However, their future goals appear to be relaunching train rides with perhaps fall foliage trips as part of their schedule.
(Yacolt): The Chelatchie Prairie Railroad, located in Yacolt, operates on a former logging line constructed during the late 19th century (Vancouver, Klickitat, & Yakima Railroad).
Trips depart from Yacolt, the end of the branch, to Lucia Falls (Moulton) and return, a distance of about 3.5 miles. The entire corridor later became a branch of the Northern Pacific Railway which referred to is as the Yacolt Branch, running 30 miles south from Vancouver.
Stops along the way included Hidden, Barberton, Homan, Laurin, Brush Prairie, Battle Ground, Crawford, Heison, and Wall.
Today, the track is owned by Clark County, which leases it for both freight service and tourism. During September and October the Chelatchie Prairie Railroad offers their Fall Leaves Special and a "Harvest Run."
While many trains are diesel powered they also have an operational steam locomotive, Crossett Western 2-8-2T #10 which always draws big crowds.
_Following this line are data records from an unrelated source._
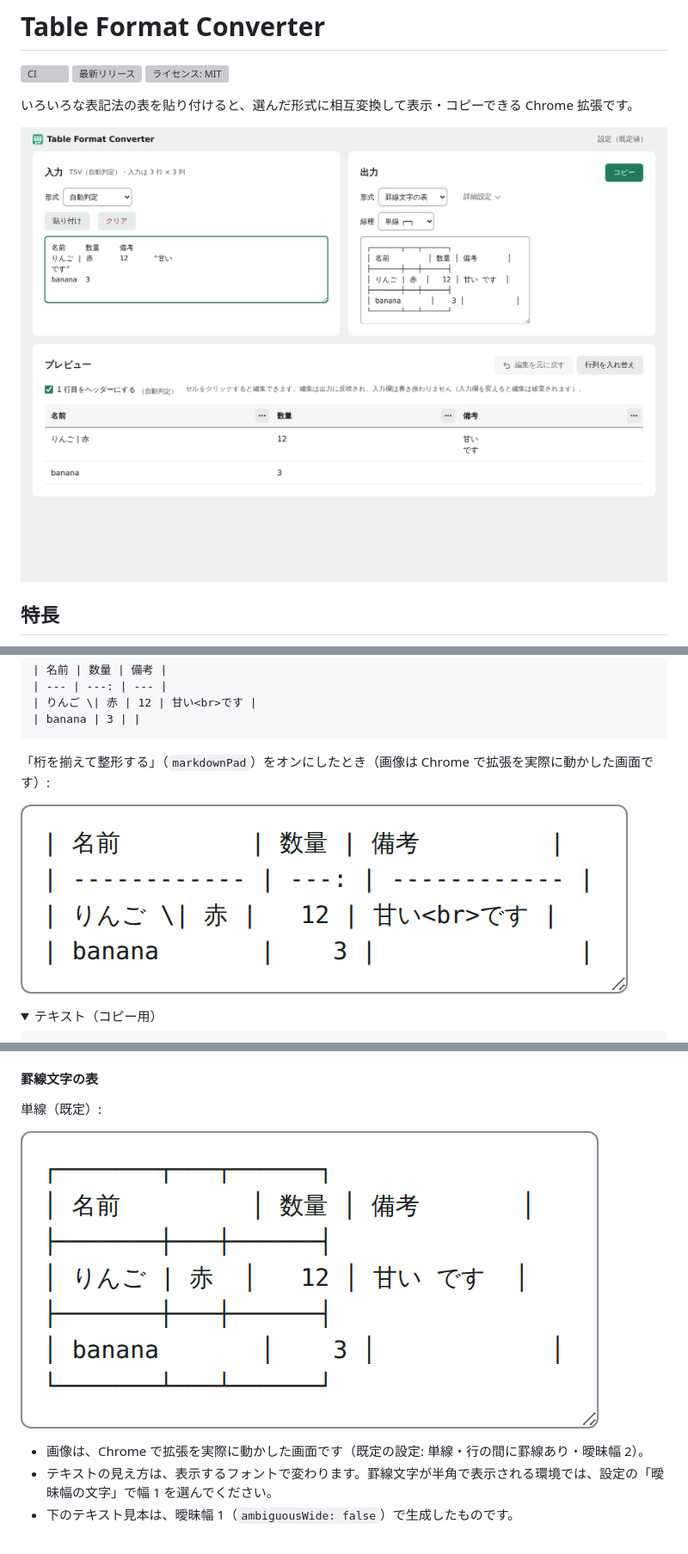
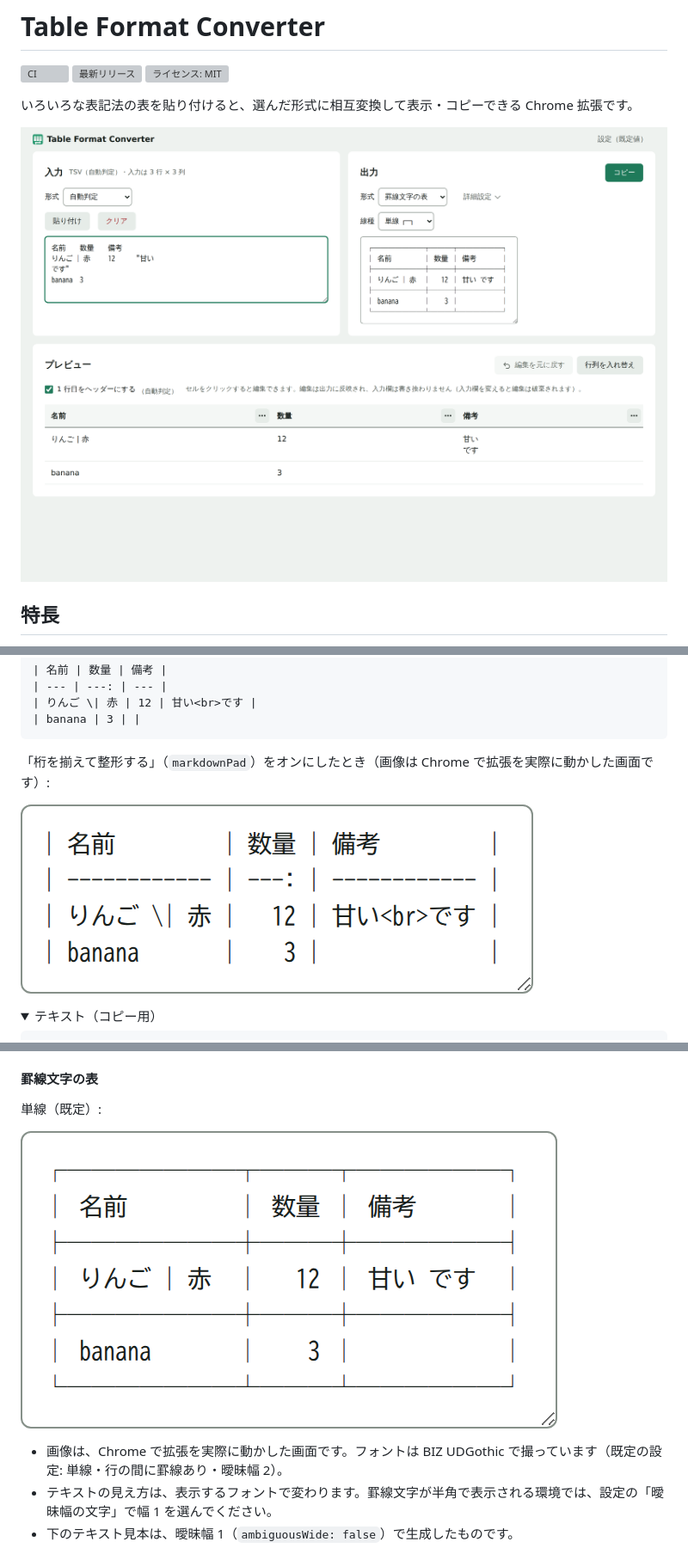
Before and after one commit to nemuneko-san/table-format-converter, a Markdown page: README.md, 3 parts joined by grey strips. Shown at 86% size. Drawn GitHub-style; pictures changed too: docs/images/output-box.png, docs/images/output-markdown-pad.png, docs/images/overview.png; folded sections open; grey boxes are pictures that could not be loaded.

Commit message:
docs(readme): 画像を BIZ UDGothic で撮り直し、撮影時だけフォントを読み込ませる

```diff
--- a/README.md
+++ b/README.md
@@ -156,7 +156,7 @@ banana;3;
 
 ![罫線文字の表（単線）の出力欄](docs/images/output-box.png)
 
-- 画像は、Chrome で拡張を実際に動かした画面です（既定の設定: 単線・行の間に罫線あり・曖昧幅 2）。
+- 画像は、Chrome で拡張を実際に動かした画面です。フォントは BIZ UDGothic で撮っています（既定の設定: 単線・行の間に罫線あり・曖昧幅 2）。
 - テキストの見え方は、表示するフォントで変わります。罫線文字が半角で表示される環境では、設定の「曖昧幅の文字」で幅 1 を選んでください。
 - 下のテキスト見本は、曖昧幅 1（`ambiguousWide: false`）で生成したものです。
 
```
Also changed, not shown: other parts of README.md (+6 -0 lines), docs/images/output-ascii.png, 1 other file.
Your trip departs Yacolt and follows the Yacolt Creek through the valley before turning east along the Lewis River's East Fork.
Aside from the splendid colors the trip's highlight, as on nearly every outing, is witnessing beautiful Moulton Falls and Lucia Falls.
The Lake Whatcom Railway, based in Wickersham, operates a short stretch of a former Northern Pacific branch running to the northwest of town and partially following Route 9.
Excursions are typically pulled by a historical diesel locomotive built by the American Locomotive Company, Portland Terminal Railroad Company #30 (completed in July, 1940). The organization also has a steam locomotive on hand that occasionally operates, Northern Pacific 0-6-0 #1070.
They do not host dedicated fall foliage trips but do operate pumpkin patch trains for Halloween which also allow guests to see the autumn colors during the trip. The railroad states these trips typically sell out fast.
(Mineral/Elbe/Eatonville): Washington's most popular excursion, thanks to their impressive fleet of operational steam locomotives, is the Western Forest Industries Museum (formerly the Mount Rainier Scenic Railroad).
There are currently five steamers in action. These include:
The railroad runs a former section of the old Milwaukee Road's Rainier National Park Branch. This line left Seattle and wound its way south to rural Morton (67.3 miles).
Today, the heritage railroad maintains the Mineral (Milepost 53.7) to Elbe (Milepost 47.2) segment, a distance of 6.5 miles.
During October they host the Peanuts™ The Great Pumpkin Patch Express allowing visitors to enjoy the area's gorgeous fall colors while the kids can meet Snoopy and friends and pick out a pumpkin.
The train departs Elbe and heads east out of town. It then turns south at Park Junction and crosses the Nisqually River whereupon it follows Mineral and Roundtop Creeks into Mineral. Nearly your entire trip is through forest canopy making it a great way to see the fall colors.
The onset of COVID-19 shuttered operations at the former Mount Rainier Scenic Railroad, which previously operated trains on this stretch of track. The current Western Forest Industries Museum is expecting to relaunch public excursions but has not given a timetable regarding when that will occur. Please visit their website for latest news.